Lingering within any work environment (no matter the size) is a deadly germ that threatens to infect the doers, the ones that try to figure out a solution before throwing hands up in disgust. This virus is an enabler of the non doers who find it commonplace to blame the system, the tool or a changed process. Figure it out is not in their vocabulary instead a synonym for “not my job” which allows them to recede to the comfort of how it has always been. The virus fatigues the area of the brain that sees a challenge for what it is, an invitation to problem solve. Not a reason to pass the buck.

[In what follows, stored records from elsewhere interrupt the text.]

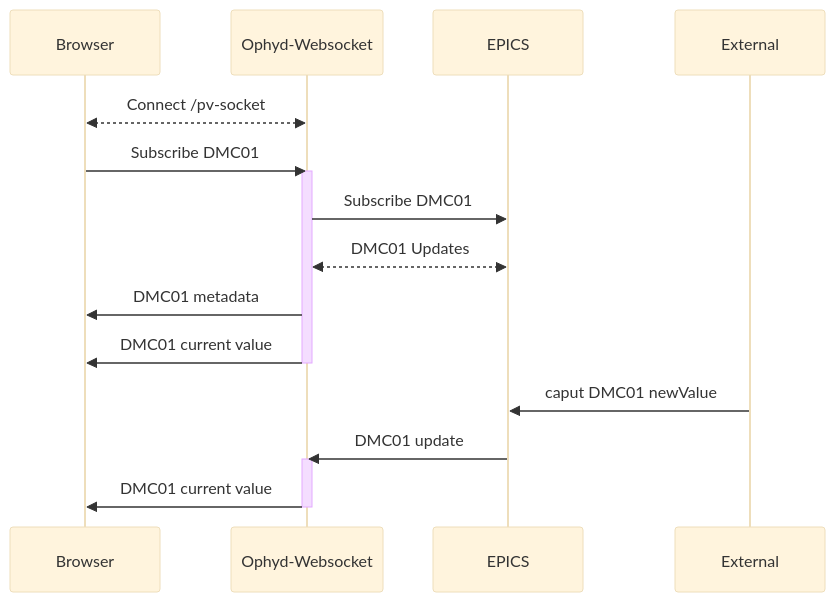
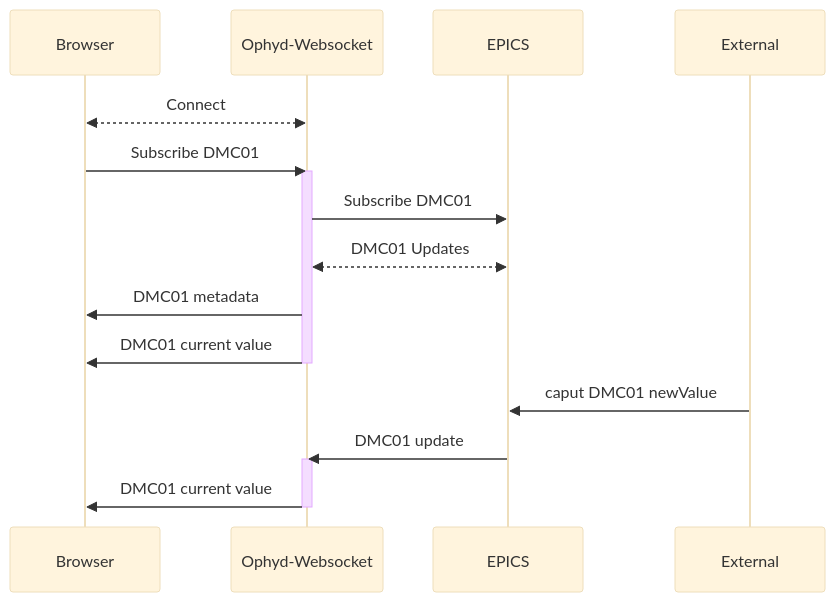
The second of 2 diagrams in README.md (bluesky/ophyd-websocket), drawn with Mermaid (base theme) before and after one commit. The commit also changed other lines of this file and 24 other files, not shown here.

First line of the commit message:
Experimental Ophyd as a Service API + Device Socket + Camera Socket (#14)

````diff
--- a/README.md
+++ b/README.md
@@ -242,16 +347,16 @@
 ```mermaid
 sequenceDiagram
-        Browser<<-->>Ophyd-Websocket: Connect /pv-socket
+        Browser<<-->>Ophyd-Websocket: Connect
         Browser->>Ophyd-Websocket: Subscribe DMC01
         activate Ophyd-Websocket
         Ophyd-Websocket->>EPICS: Subscribe DMC01
         EPICS<<-->>Ophyd-Websocket: DMC01 Updates
         Ophyd-Websocket->>Browser: DMC01 metadata
         Ophyd-Websocket->>Browser: DMC01 current value
         deactivate Ophyd-Websocket
         External->>EPICS: caput DMC01 newValue
         EPICS->>Ophyd-Websocket: DMC01 update
         activate Ophyd-Websocket
         Ophyd-Websocket->>Browser: DMC01 current value
         deactivate Ophyd-Websocket
 ```
````
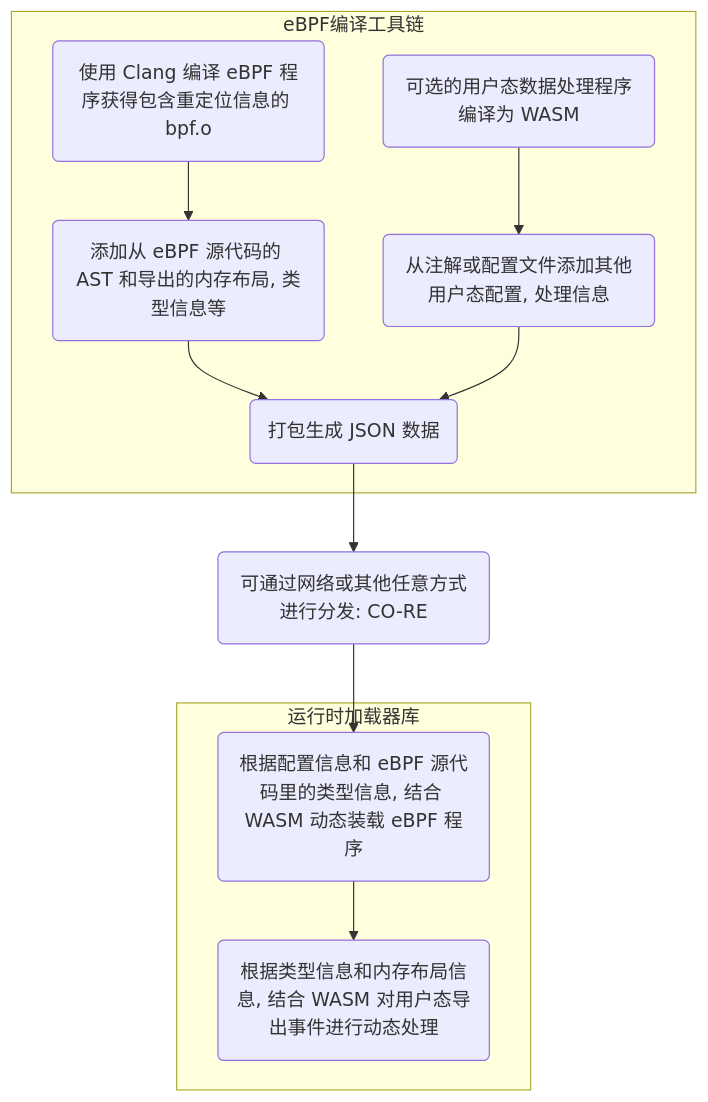
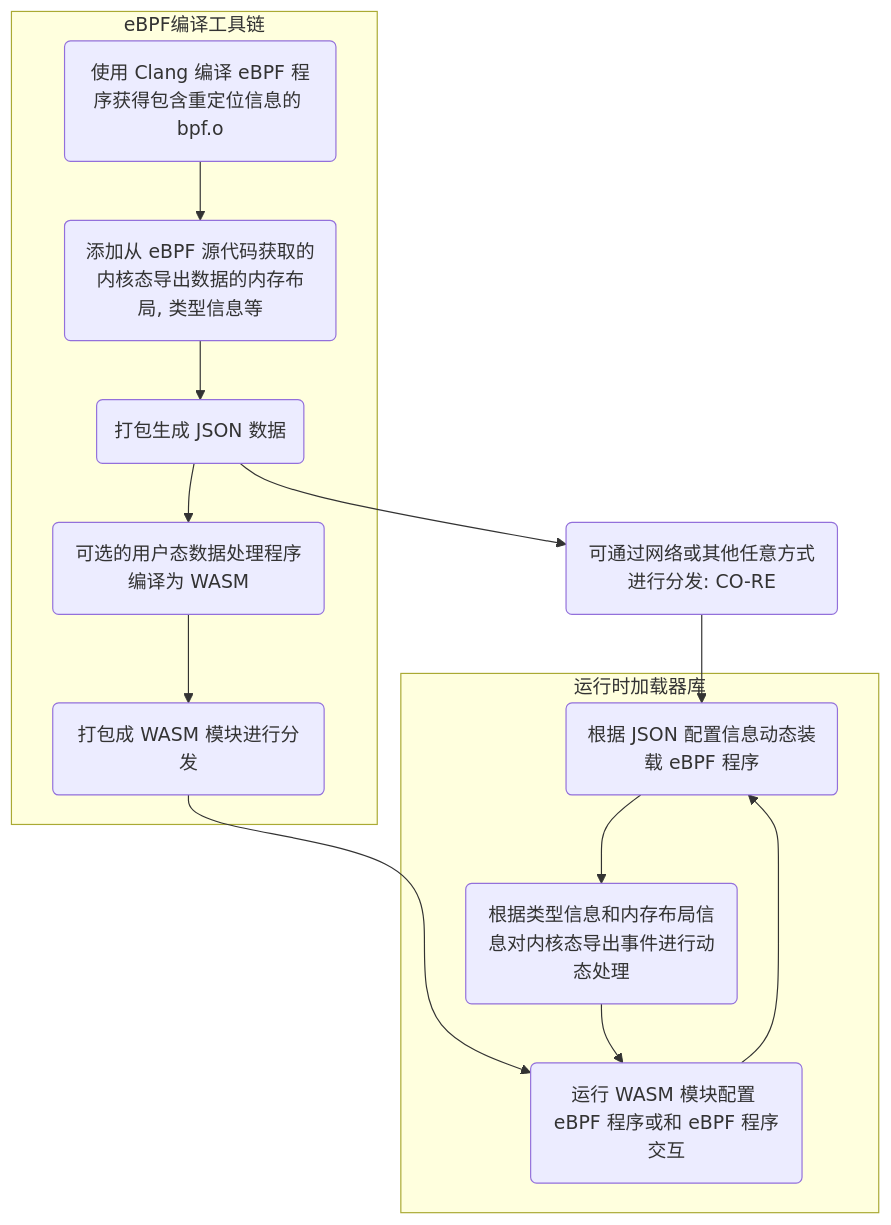
One commit to eunomia-bpf/eunomia-bpf.github.io changed the diagram in src/mannual.md. Above: the diagram before and after it, drawn with Mermaid. The commit also changed other lines of this file and 2 other files, not shown here.

````diff
--- a/src/mannual.md
+++ b/src/mannual.md
@@ -273,24 +273,28 @@
 ```mermaid
 graph TD
- b3-->package
+  b3-->package
+  b4-->a3
   package-->a1
   package(可通过网络或其他任意方式进行分发: CO-RE)
 
   subgraph 运行时加载器库
-  a1(根据配置信息和 eBPF 源代码里的类型信息, 结合 WASM 动态装载 eBPF 程序)
-  a2(根据类型信息和内存布局信息, 结合 WASM 对用户态导出事件进行动态处理)
+  a3(运行 WASM 模块配置 eBPF 程序或和 eBPF 程序交互)
+  a1(根据 JSON 配置信息动态装载 eBPF 程序)
+  a2(根据类型信息和内存布局信息对内核态导出事件进行动态处理)
   a1-->a2
+  a3-->a1
+  a2-->a3
   end
 
   subgraph eBPF编译工具链
   b1(使用 Clang 编译 eBPF 程序获得包含重定位信息的 bpf.o)
-  b2(添加从 eBPF 源代码的 AST 和导出的内存布局, 类型信息等)
+  b2(添加从 eBPF 源代码获取的内核态导出数据的内存布局, 类型信息等)
   b3(打包生成 JSON 数据)
-  b4(从注解或配置文件添加其他用户态配置, 处理信息)
+  b4(打包成 WASM 模块进行分发)
   b5(可选的用户态数据处理程序编译为 WASM)
   b2-->b3
-  b4-->b3
+  b3-->b5
   b5-->b4
   b1-->b2
   end
 ```
````
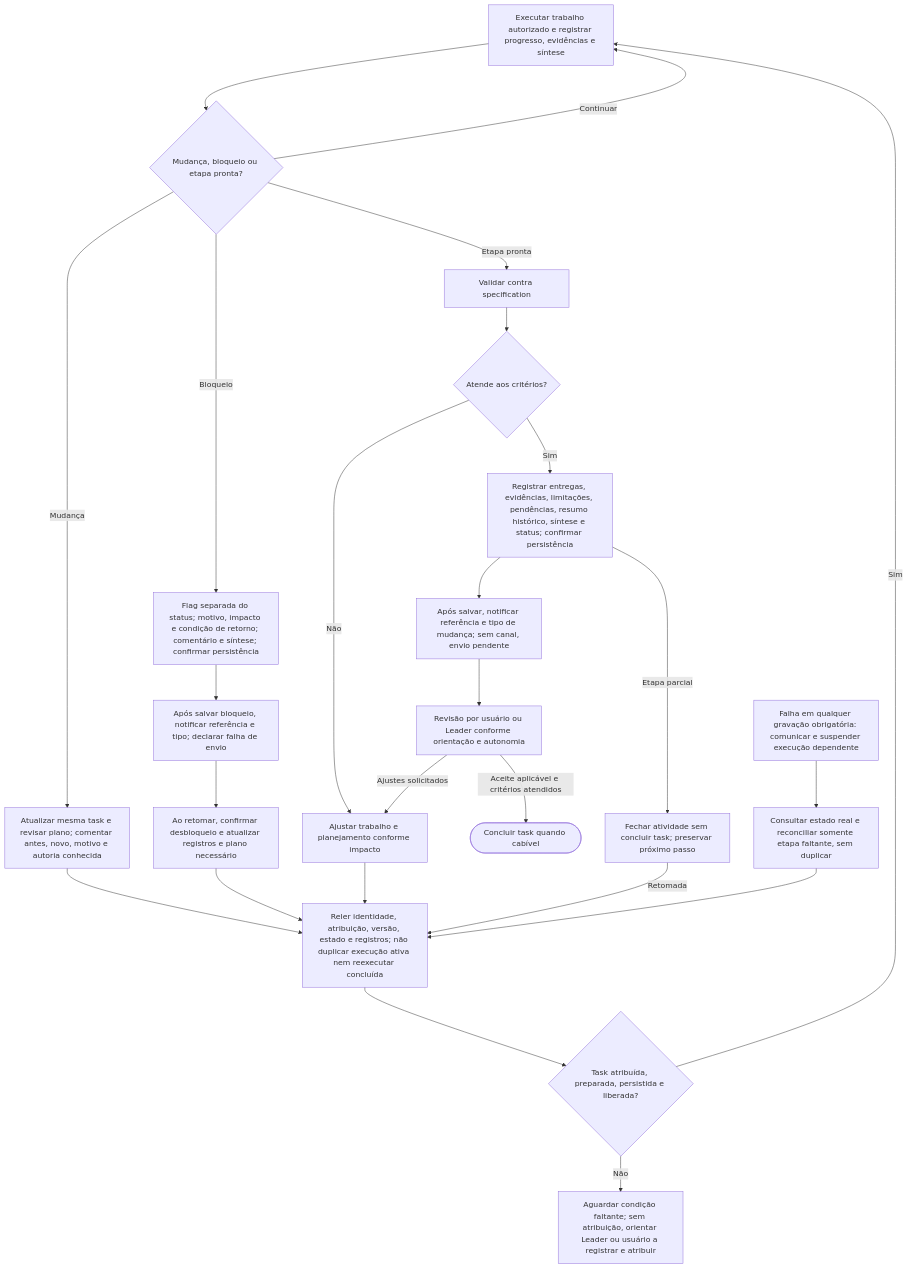
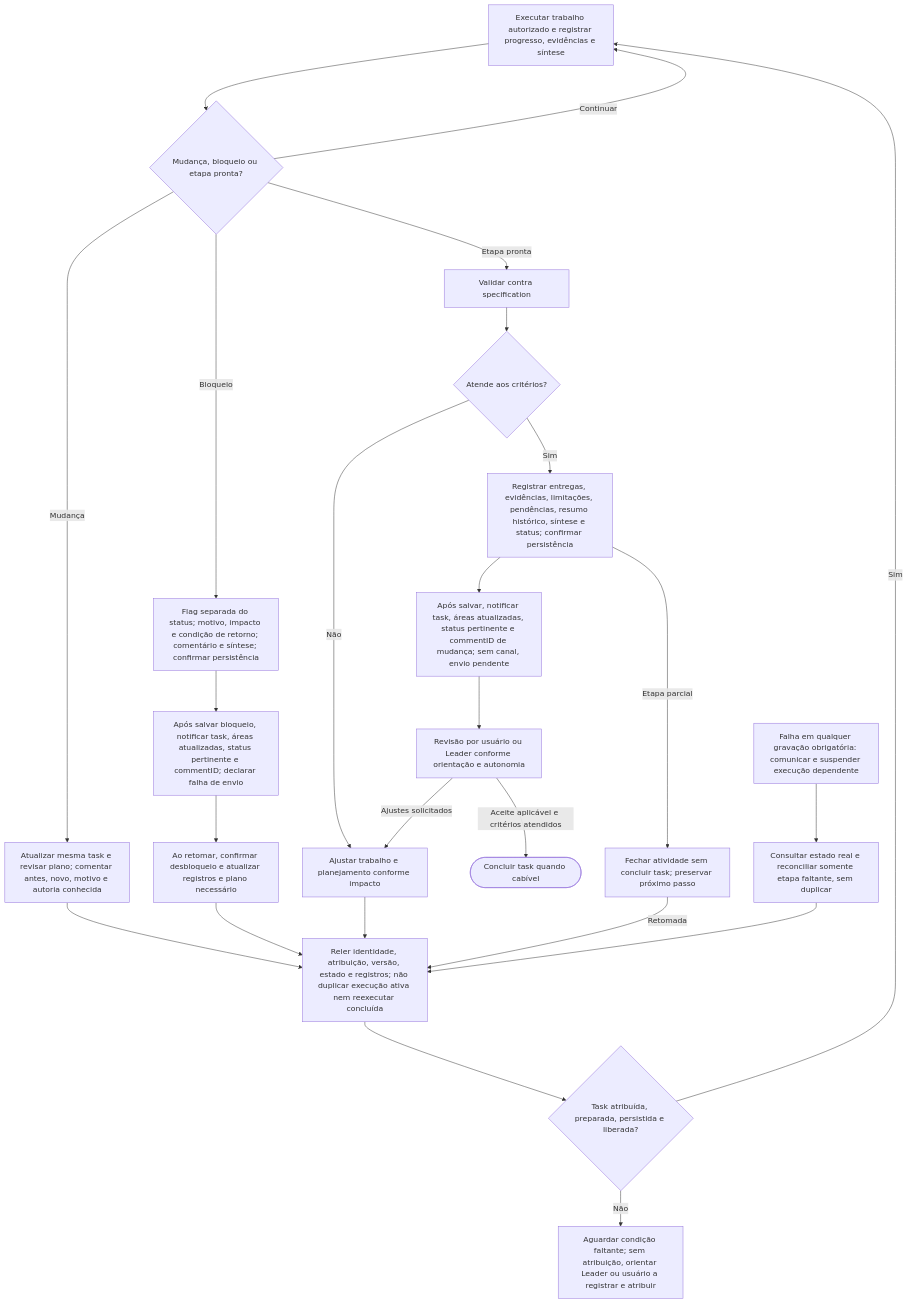
The second of 2 diagrams in docs/collaborator-workflow.md (runvibe/beeteam), drawn with Mermaid before and after one commit. The commit also changed other lines of this file and 30 other files, not shown here.

Commit message:
fix(skills): require comment IDs for task communication

````diff
--- a/docs/collaborator-workflow.md
+++ b/docs/collaborator-workflow.md
@@ -67,27 +73,27 @@
 ```mermaid
 flowchart TD
     TRABALHO["Executar trabalho autorizado e registrar progresso, evidências e síntese"] --> EVENTO{"Mudança, bloqueio ou etapa pronta?"}
     EVENTO -->|Continuar| TRABALHO
     EVENTO -->|Mudança| MUDANCA["Atualizar mesma task e revisar plano; comentar antes, novo, motivo e autoria conhecida"]
     MUDANCA --> REVALIDAR
     EVENTO -->|Bloqueio| BLOQUEIO["Flag separada do status; motivo, impacto e condição de retorno; comentário e síntese; confirmar persistência"]
-    BLOQUEIO --> AVISOB["Após salvar bloqueio, notificar referência e tipo; declarar falha de envio"]
+    BLOQUEIO --> AVISOB["Após salvar bloqueio, notificar task, áreas atualizadas, status pertinente e commentID; declarar falha de envio"]
     AVISOB --> RETOMADA["Ao retomar, confirmar desbloqueio e atualizar registros e plano necessário"]
     RETOMADA --> REVALIDAR
     EVENTO -->|Etapa pronta| TESTAR["Validar contra specification"]
     TESTAR --> RESULTADO{"Atende aos critérios?"}
     RESULTADO -->|Não| AJUSTES["Ajustar trabalho e planejamento conforme impacto"]
     AJUSTES --> REVALIDAR
     RESULTADO -->|Sim| ENTREGA["Registrar entregas, evidências, limitações, pendências, resumo histórico, síntese e status; confirmar persistência"]
-    ENTREGA --> AVISOR["Após salvar, notificar referência e tipo de mudança; sem canal, envio pendente"]
+    ENTREGA --> AVISOR["Após salvar, notificar task, áreas atualizadas, status pertinente e commentID de mudança; sem canal, envio pendente"]
     AVISOR --> REVISAO["Revisão por usuário ou Leader conforme orientação e autonomia"]
     REVISAO -->|Ajustes solicitados| AJUSTES
     REVISAO -->|Aceite aplicável e critérios atendidos| CONCLUIR(["Concluir task quando cabível"])
     ENTREGA -->|Etapa parcial| PARCIAL["Fechar atividade sem concluir task; preservar próximo passo"]
     PARCIAL -->|Retomada| REVALIDAR
     FALHA["Falha em qualquer gravação obrigatória: comunicar e suspender execução dependente"] --> RECUPERAR["Consultar estado real e reconciliar somente etapa faltante, sem duplicar"]
     RECUPERAR --> REVALIDAR
     REVALIDAR["Reler identidade, atribuição, versão, estado e registros; não duplicar execução ativa nem reexecutar concluída"] --> PRONTO{"Task atribuída, preparada, persistida e liberada?"}
     PRONTO -->|Sim| TRABALHO
     PRONTO -->|Não| ESPERA["Aguardar condição faltante; sem atribuição, orientar Leader ou usuário a registrar e atribuir"]
 ```
````
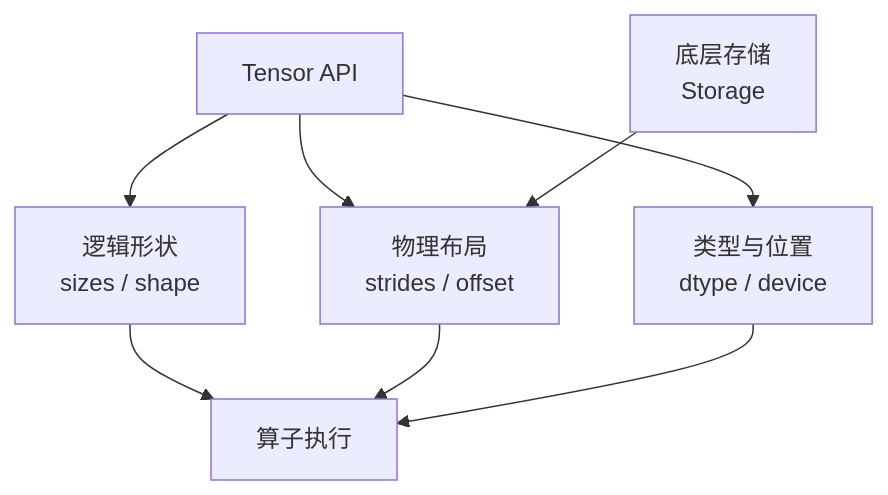
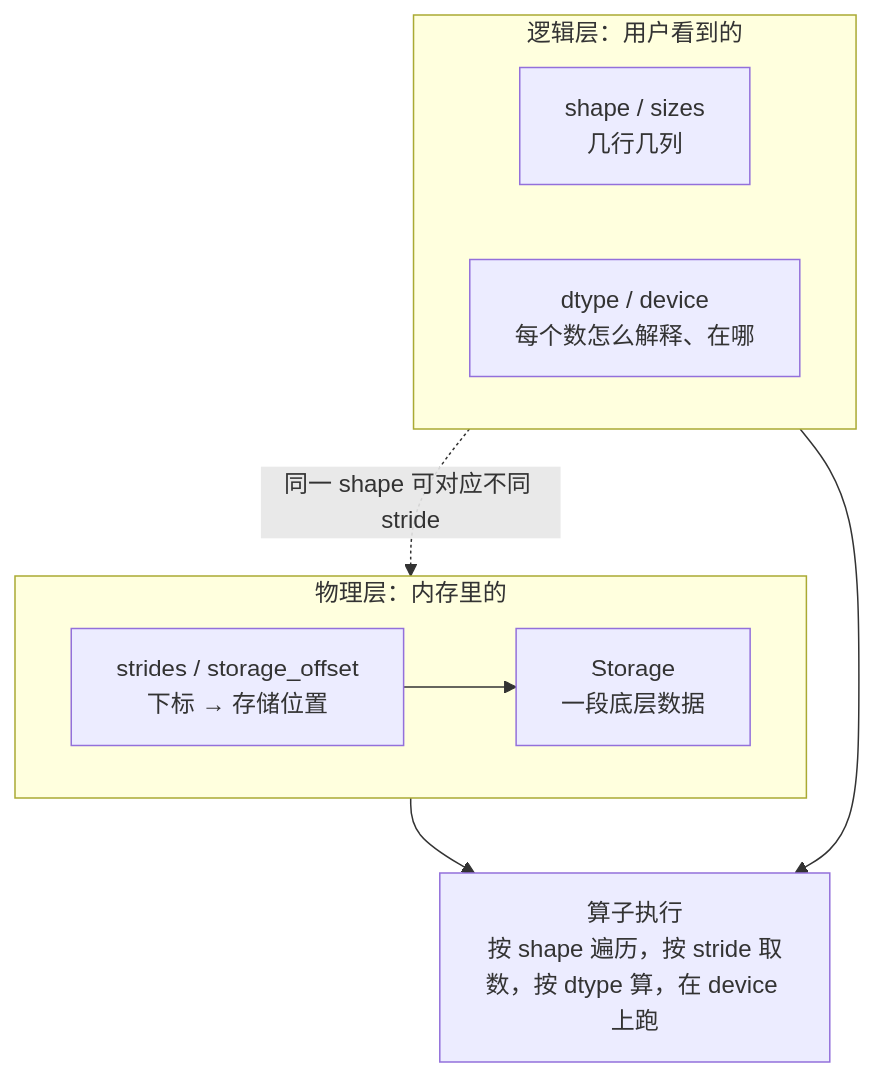
Before and after one commit to arganzheng/arganzheng.github.com: the fourth of 4 diagrams in _posts/2026-02-18-pytorch-tensor-and-memory-layout.md, drawn with Mermaid. The commit also changed other lines of this file and 12 other files, not shown here.

````diff
--- a/_posts/2026-02-18-pytorch-tensor-and-memory-layout.md
+++ b/_posts/2026-02-18-pytorch-tensor-and-memory-layout.md
@@ -1693,18 +1716,18 @@
 ```mermaid
-%% 图：两张 Tensor 地图：逻辑形状、物理布局、底层存储、类型与位置如何汇入算子执行
+%% 图：Tensor 地图：逻辑层（shape）与物理层（Storage + strides / offset）由 stride 连接，dtype / device 决定怎么解释与在哪执行，三者一起进入算子
 flowchart TB
-    A[Tensor API]
-    B[逻辑形状<br/>sizes / shape]
-    C[物理布局<br/>strides / offset]
-    D[底层存储<br/>Storage]
-    E[类型与位置<br/>dtype / device]
-    F[算子执行]
-
-    A --> B
-    A --> C
-    A --> E
-    B --> F
-    C --> F
-    D --> C
-    E --> F
+    subgraph LOGIC["逻辑层：用户看到的"]
+        direction LR
+        B["shape / sizes<br/>几行几列"]
+        E["dtype / device<br/>每个数怎么解释、在哪"]
+    end
+    subgraph PHYS["物理层：内存里的"]
+        direction LR
+        C["strides / storage_offset<br/>下标 → 存储位置"]
+        D["Storage<br/>一段底层数据"]
+        C --> D
+    end
+    B -. "同一 shape 可对应不同 stride" .-> C
+    LOGIC --> F["算子执行<br/>按 shape 遍历，按 stride 取数，按 dtype 算，在 device 上跑"]
+    PHYS --> F
 ```
````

This affliction, as it were, is not something taken lightly because, when allowed to spread, stagnation follows and creativity becomes something others are responsible for. You have encountered it, of this I am sure, when a colleague resorts to complaints rather than simple troubleshooting. When eyes are rolled if a simple request falls outside someone’s comfort zone. Creativity is not just art and music. It is problem solving. It is defining a solution outside the norm based on limitations of a team or process. It is trying! It is not just a quote for posting so others can like but not follow. It is failing so you know what does not work and trying again to potentially fail in a new way.
Patience is tested when someone has clearly lost that childhood interest of trying. Excuse making becomes a talent at this point:
- “I’m not familiar with that”
- “That’s not how we have done it”
- “I normally just ask someone to do this for me”
Say, rather, that you have given up. That spending a few minutes trying a new method is such a foreign concept that it is deemed unworthy BEFORE you have even tried. Defeat has been accepted. Buck has been passed.
If I dare to push back and ask questions such as “what have you tried so far?” or “did you try another way?”, I may as well be committing a sin against humanity. When an excuse is provided, I am to accept that excuse and go about solving problems for another? The reason I have come to understand the problem is because, at one point, I was presented with the same and had to work through options to solve. In short…I tried. It uncovered other aspects of which I was unaware. Other connections which may deem useful for future tasks. I am robbing someone of those connections and lessons by my doing for them. Why is this awful?
The Lost Art of Trying raises its ugly head all too often in the corporate world. When it does, it defies logic and removes hope. Sitting stagnant is no way to live or work. My methods are far from perfect and some may say practical. A round about solution to a problem may seem a waste of time. Gladly would I waste time if it means I try and do.